Glen Newey writes:
In the phrase often used by administration insiders, after 9/11 ‘the gloves were off.’ At times the rhetoric suggested that the 2001 attacks had sprung a Carl Schmittian state of exception on the US, with George W. Bush as the unlikely apotheosis of Marshal Hindenburg.

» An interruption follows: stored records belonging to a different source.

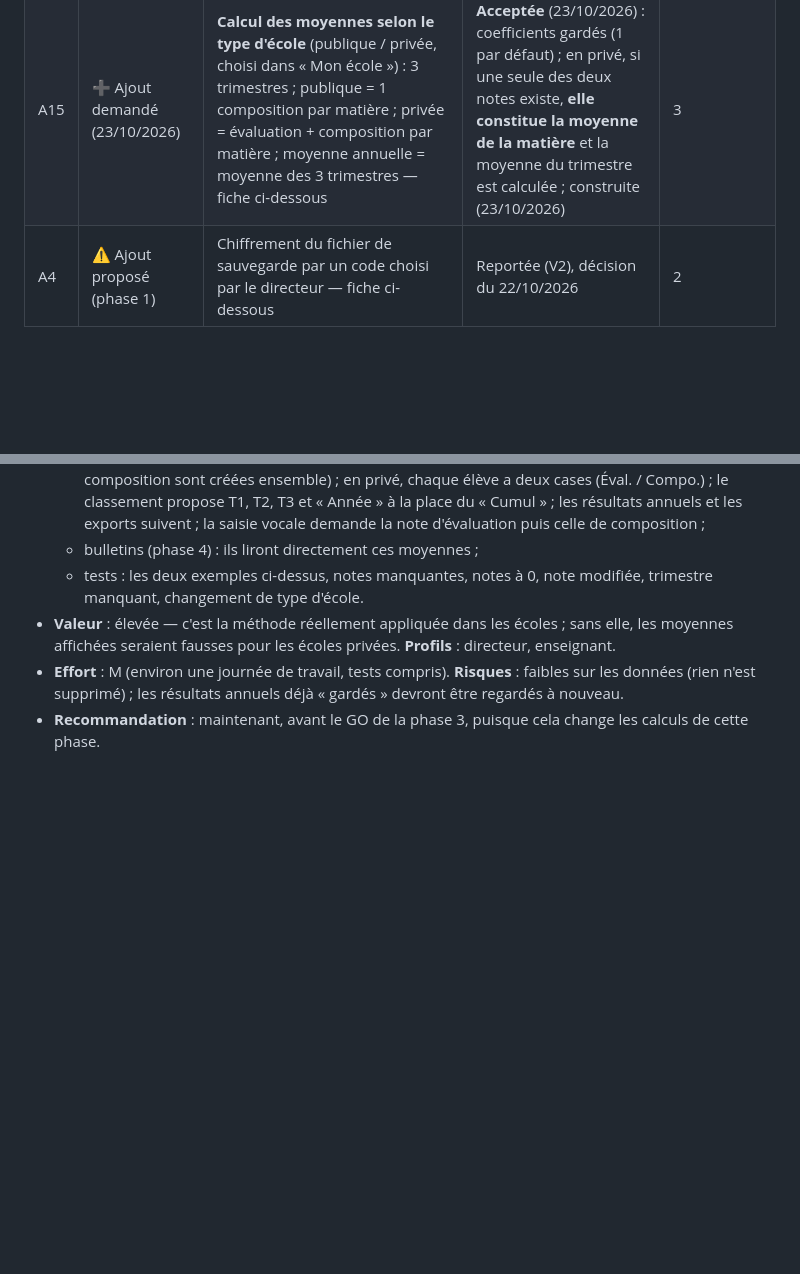
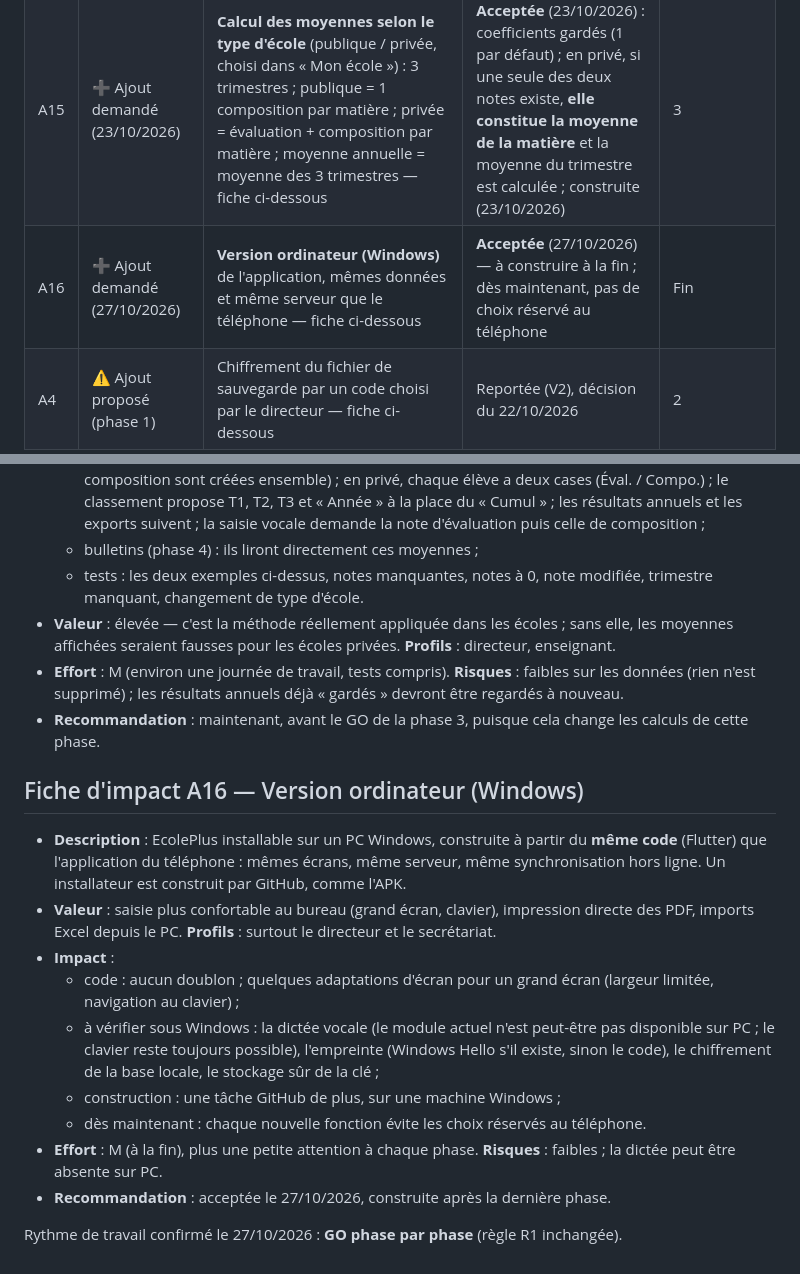
Before and after one commit to ouattaradanou-debug/forevercare-ai, a Markdown page: ecoleplus/docs/EVOLUTIONS.md, 2 parts joined by grey strips. GitHub-like rendering; blank space fills up the shorter version.

Commit message:
A16 : version ordinateur (Windows) acceptée, construite à la fin ; rythme phase par phase confirmé
Co-Authored-By: Claude Opus 5.5 <noreply@anthropic.com>
Claude-Session: https://claude.ai/code/session_019VpkSoSmY7Vnimq2bctGKN

```diff
--- a/ecoleplus/docs/EVOLUTIONS.md
+++ b/ecoleplus/docs/EVOLUTIONS.md
@@ -28,6 +28,7 @@
 | A13 | ➕ Ajout demandé (22/10/2026, test sur téléphone) | **Micro sur tous les champs de saisie** (et pas seulement les observations), pour le directeur et l'enseignant — fiche ci-dessous | **Acceptée** (22/10/2026), tous les champs — construite ; jamais sur les mots de passe, codes et réponses secrètes | 2 |
 | A14 | ➕ Ajout demandé (22/10/2026, test sur téléphone) | **Dates saisies en chiffres « jj/mm/aaaa »** au lieu du calendrier — fiche ci-dessous | **Acceptée** (22/10/2026), avec un petit bouton calendrier — construite | 2 |
 | A15 | ➕ Ajout demandé (23/10/2026) | **Calcul des moyennes selon le type d'école** (publique / privée, choisi dans « Mon école ») : 3 trimestres ; publique = 1 composition par matière ; privée = évaluation + composition par matière ; moyenne annuelle = moyenne des 3 trimestres — fiche ci-dessous | **Acceptée** (23/10/2026) : coefficients gardés (1 par défaut) ; en privé, si une seule des deux notes existe, **elle constitue la moyenne de la matière** et la moyenne du trimestre est calculée ; construite (23/10/2026) | 3 |
+| A16 | ➕ Ajout demandé (27/10/2026) | **Version ordinateur (Windows)** de l'application, mêmes données et même serveur que le téléphone — fiche ci-dessous | **Acceptée** (27/10/2026) — à construire à la fin ; dès maintenant, pas de choix réservé au téléphone | Fin |
 | A4 | ⚠️ Ajout proposé (phase 1) | Chiffrement du fichier de sauvegarde par un code choisi par le directeur — fiche ci-dessous | Reportée (V2), décision du 22/10/2026 | 2 |
 
 ## Fiche d'impact A2 — Photo de la carte : caméra ou import
@@ -154,3 +155,16 @@
 * **Valeur** : élevée — c'est la méthode réellement appliquée dans les écoles ; sans elle, les moyennes affichées seraient fausses pour les écoles privées. **Profils** : directeur, enseignant.
 * **Effort** : M (environ une journée de travail, tests compris). **Risques** : faibles sur les données (rien n'est supprimé) ; les résultats annuels déjà « gardés » devront être regardés à nouveau.
 * **Recommandation** : maintenant, avant le GO de la phase 3, puisque cela change les calculs de cette phase.
+
+## Fiche d'impact A16 — Version ordinateur (Windows)
+* **Description** : EcolePlus installable sur un PC Windows, construite à partir du **même code** (Flutter) que l'application du téléphone : mêmes écrans, même serveur, même synchronisation hors ligne. Un installateur est construit par GitHub, comme l'APK.
+* **Valeur** : saisie plus confortable au bureau (grand écran, clavier), impression directe des PDF, imports Excel depuis le PC. **Profils** : surtout le directeur et le secrétariat.
+* **Impact** :
+  * code : aucun doublon ; quelques adaptations d'écran pour un grand écran (largeur limitée, navigation au clavier) ;
+  * à vérifier sous Windows : la dictée vocale (le module actuel n'est peut-être pas disponible sur PC ; le clavier reste toujours possible), l'empreinte (Windows Hello s'il existe, sinon le code), le chiffrement de la base locale, le stockage sûr de la clé ;
+  * construction : une tâche GitHub de plus, sur une machine Windows ;
+  * dès maintenant : chaque nouvelle fonction évite les choix réservés au téléphone.
+* **Effort** : M (à la fin), plus une petite attention à chaque phase. **Risques** : faibles ; la dictée peut être absente sur PC.
+* **Recommandation** : acceptée le 27/10/2026, construite après la dernière phase.
+
+Rythme de travail confirmé le 27/10/2026 : **GO phase par phase** (règle R1 inchangée).
```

Indeed, when he signed the Detainee Treatment Act in 2006, which incorporated an amendment initiated by John McCain outlawing the cruel, inhuman and degrading treatment of suspects in US government custody, Bush declared that he would interpret the act in a way ‘which will assist in achieving the shared objective . . . of protecting the American people from further terrorist attacks’. But on the whole, considerable effort was devoted to making the advice on torture fit the law; or, as Sands suggests, conversely: law was stretched or lopped to fit the Procrustean bed of policy.